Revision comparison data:
--- START ---
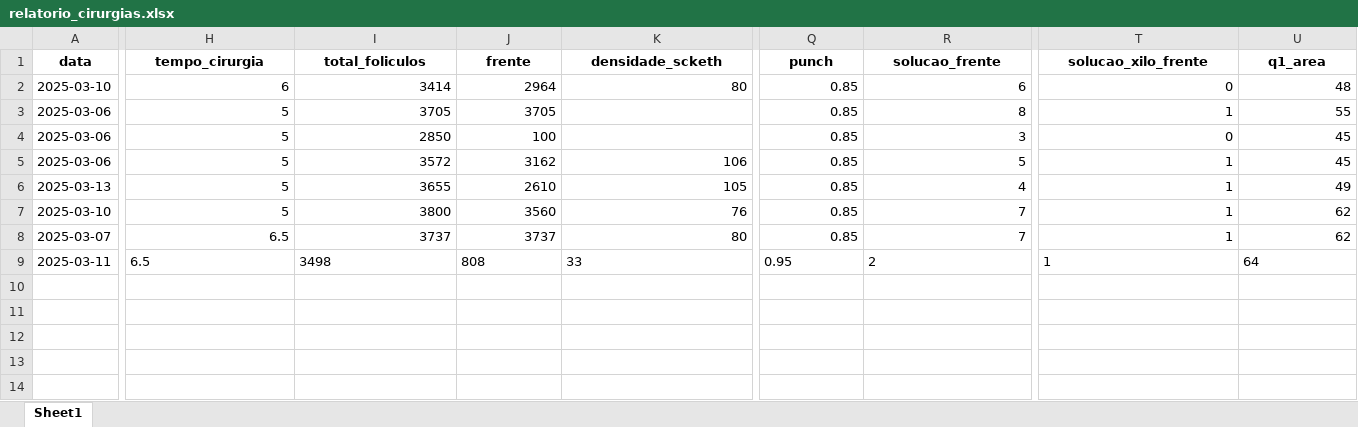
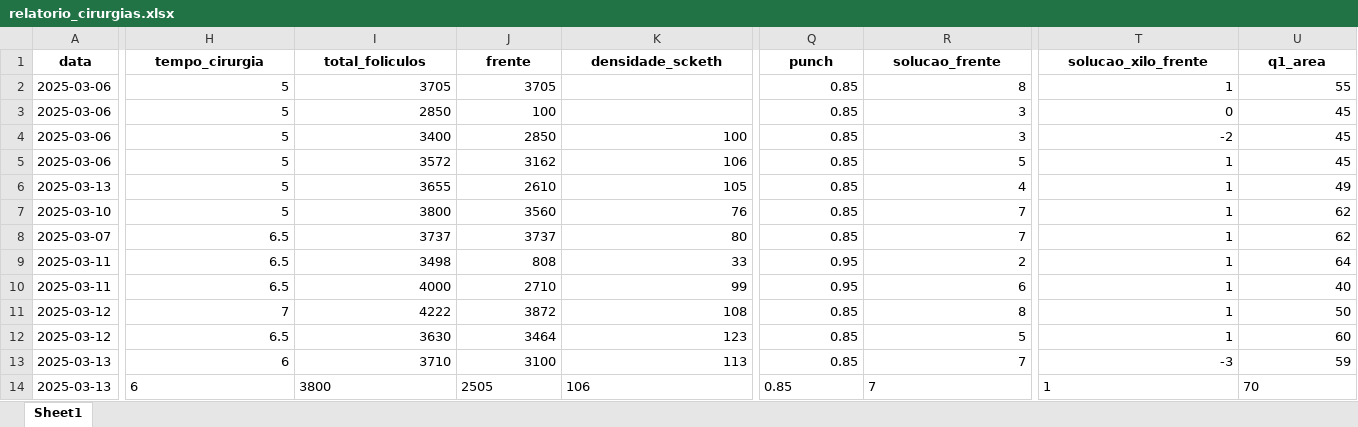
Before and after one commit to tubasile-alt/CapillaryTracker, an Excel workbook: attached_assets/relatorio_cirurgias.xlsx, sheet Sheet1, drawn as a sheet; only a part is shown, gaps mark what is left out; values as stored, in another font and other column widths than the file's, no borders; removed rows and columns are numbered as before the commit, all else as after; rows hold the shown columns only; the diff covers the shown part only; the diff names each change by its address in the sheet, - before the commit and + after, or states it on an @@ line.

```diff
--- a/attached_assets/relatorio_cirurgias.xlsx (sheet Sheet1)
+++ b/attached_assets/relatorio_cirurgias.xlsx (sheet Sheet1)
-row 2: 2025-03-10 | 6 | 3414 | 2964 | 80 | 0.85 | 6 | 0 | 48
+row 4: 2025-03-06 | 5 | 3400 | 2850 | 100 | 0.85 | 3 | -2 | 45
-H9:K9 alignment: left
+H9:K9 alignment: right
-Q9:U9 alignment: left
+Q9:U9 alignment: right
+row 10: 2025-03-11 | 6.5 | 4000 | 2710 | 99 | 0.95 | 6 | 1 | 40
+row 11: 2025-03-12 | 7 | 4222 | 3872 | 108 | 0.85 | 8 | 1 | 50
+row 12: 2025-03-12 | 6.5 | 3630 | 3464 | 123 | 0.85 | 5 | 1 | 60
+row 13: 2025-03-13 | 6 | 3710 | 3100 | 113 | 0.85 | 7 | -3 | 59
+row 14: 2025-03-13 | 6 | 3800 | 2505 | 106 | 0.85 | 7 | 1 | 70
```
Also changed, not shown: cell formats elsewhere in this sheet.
--- END ---
--- START ---
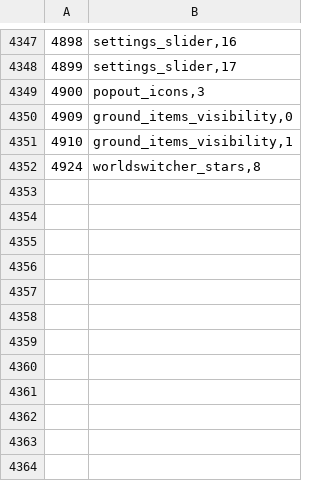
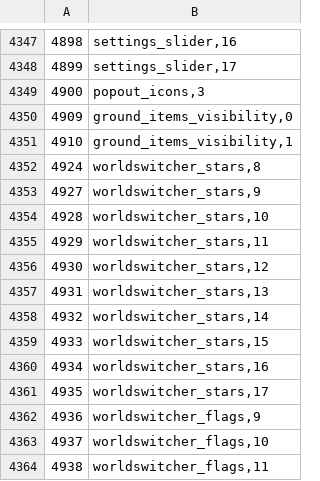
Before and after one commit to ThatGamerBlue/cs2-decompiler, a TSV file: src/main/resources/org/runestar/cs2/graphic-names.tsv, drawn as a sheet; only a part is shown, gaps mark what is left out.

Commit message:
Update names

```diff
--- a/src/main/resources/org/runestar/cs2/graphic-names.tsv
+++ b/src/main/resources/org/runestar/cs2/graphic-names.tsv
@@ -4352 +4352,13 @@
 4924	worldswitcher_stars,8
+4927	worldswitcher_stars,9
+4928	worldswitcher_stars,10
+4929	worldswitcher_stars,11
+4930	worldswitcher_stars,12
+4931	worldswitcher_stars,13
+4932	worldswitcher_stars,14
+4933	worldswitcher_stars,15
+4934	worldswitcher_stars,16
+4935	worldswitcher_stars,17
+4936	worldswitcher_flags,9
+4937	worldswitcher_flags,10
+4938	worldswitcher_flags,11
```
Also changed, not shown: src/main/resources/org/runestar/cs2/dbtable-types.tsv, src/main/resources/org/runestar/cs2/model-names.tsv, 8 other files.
--- END ---
• ABOUT THIS TASK:
Pull together all lines from the data that mention the word "alignment".

• RESULT:
-H9:K9 alignment: left
+H9:K9 alignment: right
-Q9:U9 alignment: left
+Q9:U9 alignment: right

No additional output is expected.